EXERCISE PROMPT = What is needed is an exact copy of every entry, without the pictures.

DATA LISTING =
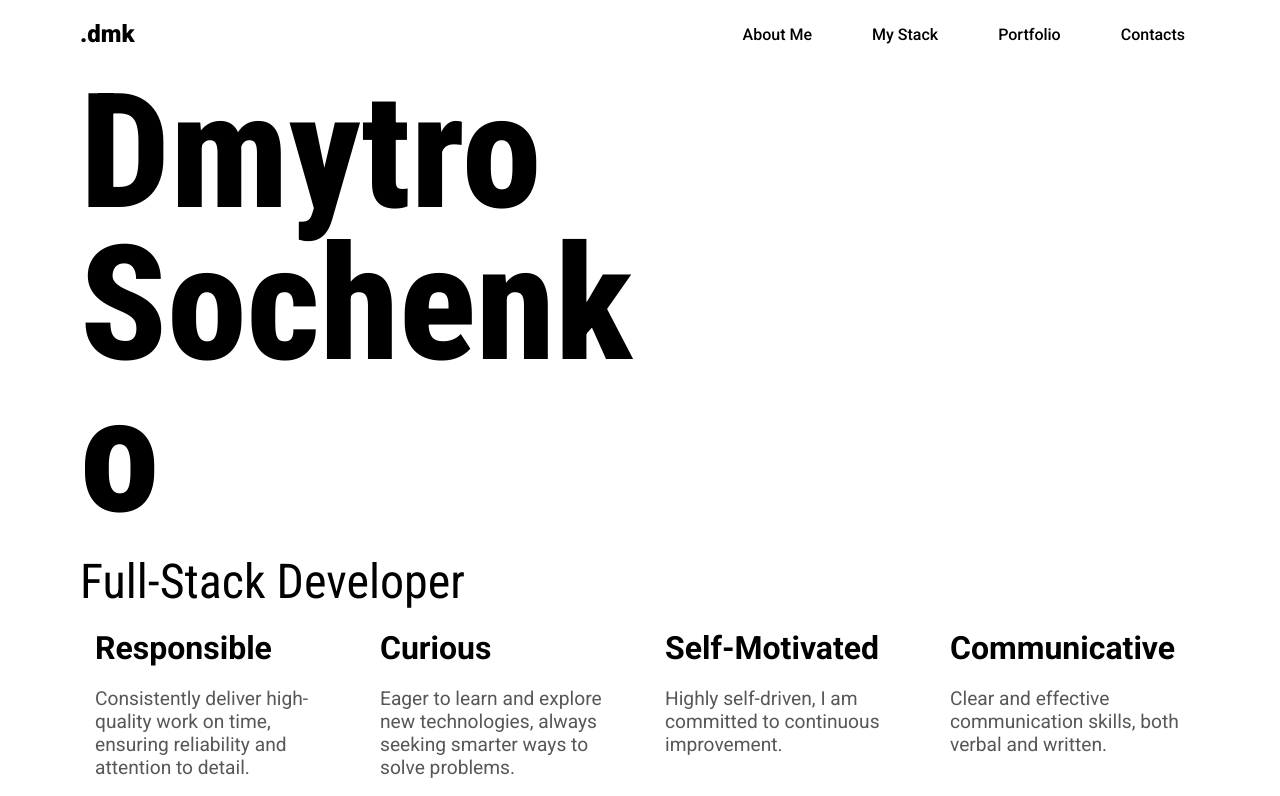
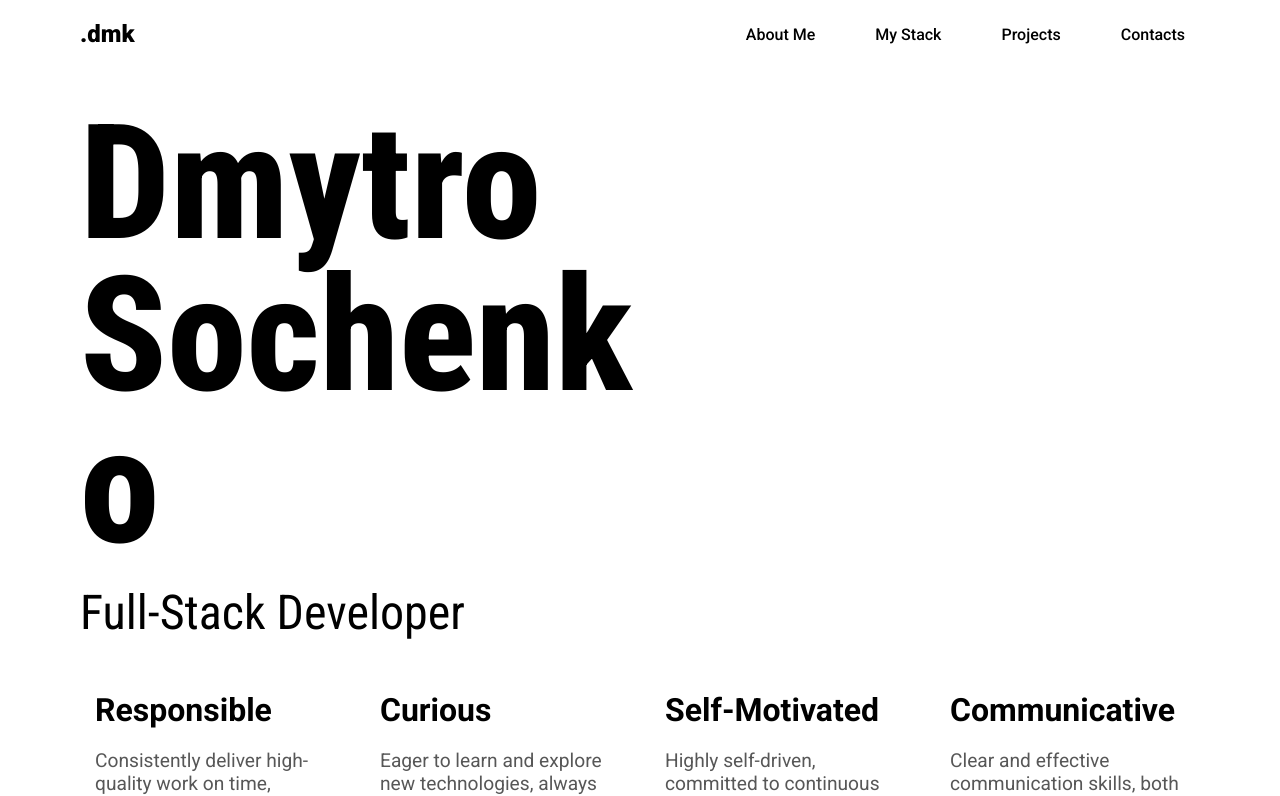
Before and after one commit to dmknpd/resume, a React (Create React App) app: page / in a window 1280 px wide. Shown: the top 796 px of the page. Built offline with nearby package versions, Linux system fonts and the light colour scheme.

Commit message:
added projects

```diff
--- a/src/App.js
+++ b/src/App.js
@@ -1,17 +1,11 @@
-import Header from "./components/Header/Header";
-import Hero from "./components/Hero/Hero";
-import About from "./components/About/About";
-import Stack from "./components/Stack/Stack";
+import MainPage from "./pages/MainPage";
 
 import "./App.css";
 
 function App() {
   return (
     <div className="App">
-      <Header />
-      <Hero />
-      <About />
-      <Stack />
+      <MainPage />
     </div>
   );
 }
--- a/src/components/About/About.js
+++ b/src/components/About/About.js
@@ -21,7 +21,8 @@ const About = () => {
         <li className={styles.list_item}>
           <h4 className={styles.title}>Self-Motivated</h4>
           <p className={styles.text}>
-            Highly self-driven, I am committed to continuous improvement.
+            Highly self-driven, committed to continuous improvement, and always
+            seek opportunities to grow.
           </p>
         </li>
         <li className={styles.list_item}>
--- a/src/components/Header/Header.js
+++ b/src/components/Header/Header.js
@@ -17,8 +17,8 @@ const Header = () => {
             </a>
           </li>
           <li className={styles.list_item}>
-            <a className={styles.link} href="#portfolio">
-              Portfolio
+            <a className={styles.link} href="#projects">
+              Projects
             </a>
           </li>
           <li className={styles.list_item}>
--- a/src/components/Hero/Hero.module.css
+++ b/src/components/Hero/Hero.module.css
@@ -1,10 +1,10 @@
 .hero {
-  height: calc(100vh - 69px - 180px);
+  min-height: calc(100vh - 69px - 180px);
   display: flex;
   flex-direction: column;
 
   justify-content: center;
-  padding: 0 40px;
+  padding: 40px;
 }
 
 .title_container {
--- /dev/null
+++ b/src/components/ProjectItem/ProjectItem.js
@@ -0,0 +1,15 @@
+import styles from "./ProjectItem.module.css";
+
+const ProjectItem = ({ title, description, img }) => {
+  return (
+    <li className={styles.project_item}>
+      <img src={img} alt="img" className={styles.img} />
+      <div className={styles.project_content}>
+        <h4 className={styles.title}>{title}</h4>
+        <p className={styles.text}>{description}</p>
+      </div>
+    </li>
+  );
+};
+
+export default ProjectItem;
--- /dev/null
+++ b/src/components/ProjectItem/ProjectItem.module.css
@@ -0,0 +1,51 @@
+.project_item {
+  display: flex;
+  flex-direction: column;
+  gap: 20px;
+  border-radius: 10px;
+  box-shadow: 0 4px 6px rgba(0, 0, 0, 0.1);
+  max-width: calc(var(--max-width) / 3);
+  transition: transform 0.5s ease;
+  will-change: transform;
+
+  cursor: pointer;
+}
+
+.project_item:hover {
+  transform: scale(1.02);
+}
+
+.project_content {
+  padding: 20px;
+  display: flex;
+  flex-direction: column;
+  gap: 10px;
+}
+
+.title {
+  font-size: 1.5rem;
+}
+
+.project_item:hover .title {
+  text-decoration: underline;
+}
+
+.img {
+  max-height: 235px;
+  height: auto;
+  max-height: 205px;
+  width: 100%;
+  object-fit: contain;
+}
+
+.text {
+  font-size: 1.05rem;
+  color: var(--secondary-text-color);
+  font-weight: 400;
+  transition: color 0.5s ease;
+  will-change: color;
+}
+
+.project_item:hover .text {
+  color: var(--main-text-color);
+}
--- /dev/null
+++ b/src/components/Projects/Projects.js
@@ -0,0 +1,41 @@
+import ProjectItem from "../ProjectItem/ProjectItem";
+
+import weather from "../../assets/img/weather.png";
+import chat from "../../assets/img/chat.png";
+import styles from "./Projects.module.css";
+
+const Projects = () => {
+  const projects = [
+    {
+      id: 1,
+      title: "Weather Updates API",
+      description:
+        "Service designed to provide users with regular weather updates via email. It allows users to subscribe to weather information for specific cities and receive updates at chosen frequencies.",
+      icon: weather,
+    },
+    {
+      id: 2,
+      title: "QuoteChat",
+      description:
+        "Dynamic chat service where users interact with a bot that automatically sends motivational quotes. It combines real-time messaging with an uplifting twist, offering an engaging experience that blends regular chat features with inspiring, automated content.",
+      icon: chat,
+    },
+  ];
+
+  return (
+    <div className={styles.projects} id="projects">
+      <h2 className={styles.title}>Projects</h2>
+      <ul className={styles.list}>
+        {projects.map((proj) => (
+          <ProjectItem
+            title={proj.title}
+            description={proj.description}
+            img={proj.icon}
+          />
+        ))}
+      </ul>
+    </div>
+  );
+};
+
+export default Projects;
--- /dev/null
+++ b/src/components/Projects/Projects.module.css
@@ -0,0 +1,15 @@
+.projects {
+  margin-top: 50px;
+  padding: 0 40px;
+}
+
+.title {
+  font-size: 2.5rem;
+}
+
+.list {
+  margin-top: 50px;
+  display: grid;
+  grid-template-columns: repeat(3, 1fr);
+  gap: 20px;
+}
--- a/src/components/Stack/Stack.js
+++ b/src/components/Stack/Stack.js
@@ -5,7 +5,9 @@ import styles from "./Stack.module.css";
 const Stack = () => {
   return (
     <div className={styles.stack}>
-      <h2 className={styles.title}>My Stack</h2>
+      <h2 className={styles.title} id="mystack">
+        My Stack
+      </h2>
 
       <StackList />
     </div>
--- a/src/components/Stack/Stack.module.css
+++ b/src/components/Stack/Stack.module.css
@@ -8,3 +8,22 @@
 .title {
   font-size: 2.5rem;
 }
+
+@keyframes fadeInRight {
+  0% {
+    opacity: 0;
+    transform: translateX(-150px);
+  }
+  100% {
+    opacity: 1;
+    transform: translateX(0);
+  }
+}
+
+.title {
+  opacity: 0;
+  animation-name: fadeInRight;
+  animation-duration: 2s;
+  animation-fill-mode: forwards;
+  animation-timing-function: ease;
+}
--- /dev/null
+++ b/src/pages/MainPage.js
@@ -0,0 +1,19 @@
+import Header from "../components/Header/Header";
+import Hero from "../components/Hero/Hero";
+import About from "../components/About/About";
+import Stack from "../components/Stack/Stack";
+import Projects from "../components/Projects/Projects";
+
+const Main = () => {
+  return (
+    <div id="about">
+      <Header />
+      <Hero />
+      <About />
+      <Stack />
+      <Projects />
+    </div>
+  );
+};
+
+export default Main;
```
Also changed, not shown: src/assets/img/chat.png (added), src/assets/img/weather.png (added).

SOLUTION TO THIS EXERCISE =
Before and after one commit to dmknpd/resume, a React (Create React App) app: page / in a window 1280 px wide. Shown: the top 796 px of the page. Built offline with nearby package versions, Linux system fonts and the light colour scheme.

Commit message:
added projects

```diff
--- a/src/App.js
+++ b/src/App.js
@@ -1,17 +1,11 @@
-import Header from "./components/Header/Header";
-import Hero from "./components/Hero/Hero";
-import About from "./components/About/About";
-import Stack from "./components/Stack/Stack";
+import MainPage from "./pages/MainPage";
 
 import "./App.css";
 
 function App() {
   return (
     <div className="App">
-      <Header />
-      <Hero />
-      <About />
-      <Stack />
+      <MainPage />
     </div>
   );
 }
--- a/src/components/About/About.js
+++ b/src/components/About/About.js
@@ -21,7 +21,8 @@ const About = () => {
         <li className={styles.list_item}>
           <h4 className={styles.title}>Self-Motivated</h4>
           <p className={styles.text}>
-            Highly self-driven, I am committed to continuous improvement.
+            Highly self-driven, committed to continuous improvement, and always
+            seek opportunities to grow.
           </p>
         </li>
         <li className={styles.list_item}>
--- a/src/components/Header/Header.js
+++ b/src/components/Header/Header.js
@@ -17,8 +17,8 @@ const Header = () => {
             </a>
           </li>
           <li className={styles.list_item}>
-            <a className={styles.link} href="#portfolio">
-              Portfolio
+            <a className={styles.link} href="#projects">
+              Projects
             </a>
           </li>
           <li className={styles.list_item}>
--- a/src/components/Hero/Hero.module.css
+++ b/src/components/Hero/Hero.module.css
@@ -1,10 +1,10 @@
 .hero {
-  height: calc(100vh - 69px - 180px);
+  min-height: calc(100vh - 69px - 180px);
   display: flex;
   flex-direction: column;
 
   justify-content: center;
-  padding: 0 40px;
+  padding: 40px;
 }
 
 .title_container {
--- /dev/null
+++ b/src/components/ProjectItem/ProjectItem.js
@@ -0,0 +1,15 @@
+import styles from "./ProjectItem.module.css";
+
+const ProjectItem = ({ title, description, img }) => {
+  return (
+    <li className={styles.project_item}>
+      <img src={img} alt="img" className={styles.img} />
+      <div className={styles.project_content}>
+        <h4 className={styles.title}>{title}</h4>
+        <p className={styles.text}>{description}</p>
+      </div>
+    </li>
+  );
+};
+
+export default ProjectItem;
--- /dev/null
+++ b/src/components/ProjectItem/ProjectItem.module.css
@@ -0,0 +1,51 @@
+.project_item {
+  display: flex;
+  flex-direction: column;
+  gap: 20px;
+  border-radius: 10px;
+  box-shadow: 0 4px 6px rgba(0, 0, 0, 0.1);
+  max-width: calc(var(--max-width) / 3);
+  transition: transform 0.5s ease;
+  will-change: transform;
+
+  cursor: pointer;
+}
+
+.project_item:hover {
+  transform: scale(1.02);
+}
+
+.project_content {
+  padding: 20px;
+  display: flex;
+  flex-direction: column;
+  gap: 10px;
+}
+
+.title {
+  font-size: 1.5rem;
+}
+
+.project_item:hover .title {
+  text-decoration: underline;
+}
+
+.img {
+  max-height: 235px;
+  height: auto;
+  max-height: 205px;
+  width: 100%;
+  object-fit: contain;
+}
+
+.text {
+  font-size: 1.05rem;
+  color: var(--secondary-text-color);
+  font-weight: 400;
+  transition: color 0.5s ease;
+  will-change: color;
+}
+
+.project_item:hover .text {
+  color: var(--main-text-color);
+}
--- /dev/null
+++ b/src/components/Projects/Projects.js
@@ -0,0 +1,41 @@
+import ProjectItem from "../ProjectItem/ProjectItem";
+
+import weather from "../../assets/img/weather.png";
+import chat from "../../assets/img/chat.png";
+import styles from "./Projects.module.css";
+
+const Projects = () => {
+  const projects = [
+    {
+      id: 1,
+      title: "Weather Updates API",
+      description:
+        "Service designed to provide users with regular weather updates via email. It allows users to subscribe to weather information for specific cities and receive updates at chosen frequencies.",
+      icon: weather,
+    },
+    {
+      id: 2,
+      title: "QuoteChat",
+      description:
+        "Dynamic chat service where users interact with a bot that automatically sends motivational quotes. It combines real-time messaging with an uplifting twist, offering an engaging experience that blends regular chat features with inspiring, automated content.",
+      icon: chat,
+    },
+  ];
+
+  return (
+    <div className={styles.projects} id="projects">
+      <h2 className={styles.title}>Projects</h2>
+      <ul className={styles.list}>
+        {projects.map((proj) => (
+          <ProjectItem
+            title={proj.title}
+            description={proj.description}
+            img={proj.icon}
+          />
+        ))}
+      </ul>
+    </div>
+  );
+};
+
+export default Projects;
--- /dev/null
+++ b/src/components/Projects/Projects.module.css
@@ -0,0 +1,15 @@
+.projects {
+  margin-top: 50px;
+  padding: 0 40px;
+}
+
+.title {
+  font-size: 2.5rem;
+}
+
+.list {
+  margin-top: 50px;
+  display: grid;
+  grid-template-columns: repeat(3, 1fr);
+  gap: 20px;
+}
--- a/src/components/Stack/Stack.js
+++ b/src/components/Stack/Stack.js
@@ -5,7 +5,9 @@ import styles from "./Stack.module.css";
 const Stack = () => {
   return (
     <div className={styles.stack}>
-      <h2 className={styles.title}>My Stack</h2>
+      <h2 className={styles.title} id="mystack">
+        My Stack
+      </h2>
 
       <StackList />
     </div>
--- a/src/components/Stack/Stack.module.css
+++ b/src/components/Stack/Stack.module.css
@@ -8,3 +8,22 @@
 .title {
   font-size: 2.5rem;
 }
+
+@keyframes fadeInRight {
+  0% {
+    opacity: 0;
+    transform: translateX(-150px);
+  }
+  100% {
+    opacity: 1;
+    transform: translateX(0);
+  }
+}
+
+.title {
+  opacity: 0;
+  animation-name: fadeInRight;
+  animation-duration: 2s;
+  animation-fill-mode: forwards;
+  animation-timing-function: ease;
+}
--- /dev/null
+++ b/src/pages/MainPage.js
@@ -0,0 +1,19 @@
+import Header from "../components/Header/Header";
+import Hero from "../components/Hero/Hero";
+import About from "../components/About/About";
+import Stack from "../components/Stack/Stack";
+import Projects from "../components/Projects/Projects";
+
+const Main = () => {
+  return (
+    <div id="about">
+      <Header />
+      <Hero />
+      <About />
+      <Stack />
+      <Projects />
+    </div>
+  );
+};
+
+export default Main;
```
Also changed, not shown: src/assets/img/chat.png (added), src/assets/img/weather.png (added).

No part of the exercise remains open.